A couple of years ago I wrote in these pages that I am ‘constantly impressed by Lawrence Batley Theatre in Huddersfield’.
Turns out I’m not the only one.
The Arts Council this week announced that the theatre is going to receive a £145,000 share of its Catalyst programme.
The idea behind Catalyst is to help organisations that have a limited track record in fundraising through philanthropy. Or to put it in an easier to understand way: It’s to help organisations that aren’t as ‘sexy’ as some of the big companies attract more cash.
When you’re in Yorkshire, you’re battling international opera and ballet companies for your share of rich people’s money. Big banks and rich individuals, it’s fair to say, prefer to give their money to big flagship organisations, the sort of buildings and companies that can host champagne receptions for clients. Huddersfield, god bless it, isn’t going to be as attractive as a big opera company in a major Yorkshire city. That’s where Catalyst comes in. The money will be used by Lawrence Batley Theatre to invest in developing fundraising skills for staff and use money to make money.
Victoria Firth is the director of LBT and I’ve previously credited her as the driving force behind the theatre’s upturn in fortunes. A determined individual, she fully understands the limitations of her organisation but leads it from the front and has been programming an eclectic, interesting and often experimental selection of work.
She says: “This grant will make a huge difference to the LBT and enable us to protect and develop our ambition in the coming years.
“Our recent 21st birthday celebrations showed the long- standing and new relationships that it is possible for us to share with our local community and this award gives us ways to explore this further for the benefit of artists and audiences.”
That’s the thing the organisation does so well – it nurtures and develops artists and at the same time it concentrates on not patronising its audience, but giving them work which will inspire and challenge.
It is interesting that the theatre hosts amateur productions. Not many professional theatres do that much any more, yet LBT sees it as a key part of its work. At the same time it is also home to three companies that make performance work: Dark Horse theatre company, an organisation that works with professional actors and artists who have learning disabilities, Chol Theatre and Joss Arnott Dance. That’s not all. The theatre is also a base for five visual artists in residence. What this means is that the theatre, for me, embodies exactly what a theatre building should be – a place where a variety of people can come together and express their creativity. The coming autumn and winter season encapsulates that perfectly.
Firth says: “We are forging new partnerships with big producing companies, working with internationally renowned dance companies and producing our own professional production... the theatre’s first ever traditional pantomime, Cinderella will be the first performance made in house at the theatre for over a decade.”

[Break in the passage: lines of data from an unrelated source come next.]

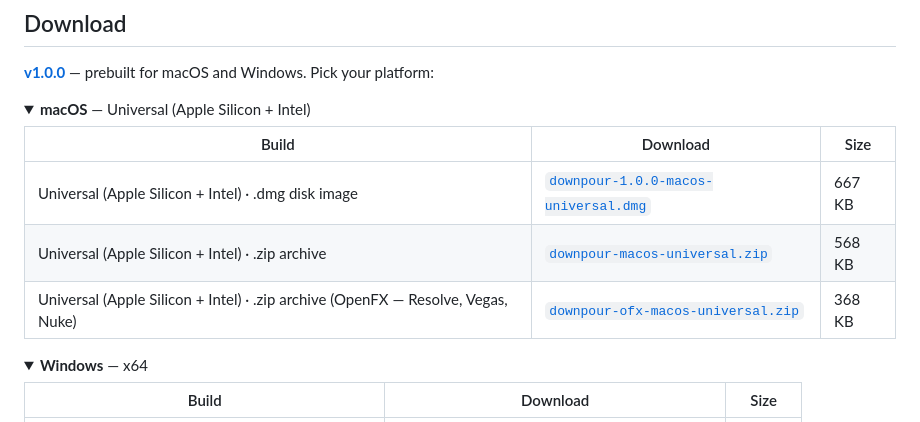
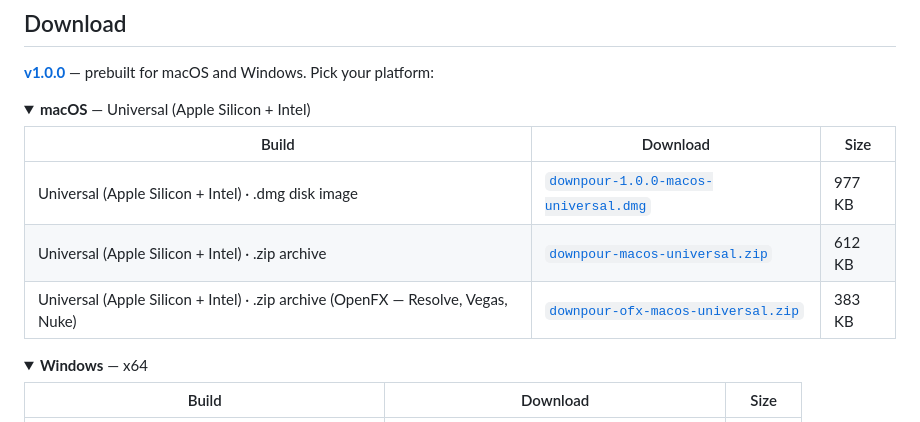
Before and after one commit to stoatworks-labs/downpour, a Markdown page: README.md, the part around the change. Drawn GitHub-style; folded sections open.

Commit message:
README: refresh the download sizes
The macOS artefacts grew when the autosign agent re-signed and notarised them,
so the generated size column was understating them. Regenerated by
release/gen-downloads.py.

Co-Authored-By: Claude Opus 5 <noreply@anthropic.com>

```diff
--- a/README.md
+++ b/README.md
@@ -48,9 +48,9 @@ harness in this repository.
 
 | Build | Download | Size |
 | --- | --- | --- |
-| Universal (Apple Silicon + Intel) · .dmg disk image | [`downpour-1.0.0-macos-universal.dmg`](https://github.com/stoatworks-labs/downpour/releases/download/v1.0.0/downpour-1.0.0-macos-universal.dmg) | 667 KB |
-| Universal (Apple Silicon + Intel) · .zip archive | [`downpour-macos-universal.zip`](https://github.com/stoatworks-labs/downpour/releases/latest/download/downpour-macos-universal.zip) | 568 KB |
-| Universal (Apple Silicon + Intel) · .zip archive (OpenFX — Resolve, Vegas, Nuke) | [`downpour-ofx-macos-universal.zip`](https://github.com/stoatworks-labs/downpour/releases/latest/download/downpour-ofx-macos-universal.zip) | 368 KB |
+| Universal (Apple Silicon + Intel) · .dmg disk image | [`downpour-1.0.0-macos-universal.dmg`](https://github.com/stoatworks-labs/downpour/releases/download/v1.0.0/downpour-1.0.0-macos-universal.dmg) | 977 KB |
+| Universal (Apple Silicon + Intel) · .zip archive | [`downpour-macos-universal.zip`](https://github.com/stoatworks-labs/downpour/releases/latest/download/downpour-macos-universal.zip) | 612 KB |
+| Universal (Apple Silicon + Intel) · .zip archive (OpenFX — Resolve, Vegas, Nuke) | [`downpour-ofx-macos-universal.zip`](https://github.com/stoatworks-labs/downpour/releases/latest/download/downpour-ofx-macos-universal.zip) | 383 KB |
 
 </details>
 
```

The show will be the creation of seasoned pantomime royalty director Joyce Branagh (younger sister of Kenneth) and writer Andrew Pollard. Other season highlights include John Godber’s latest and a performance of dance artist Gary Clarke’s Coal.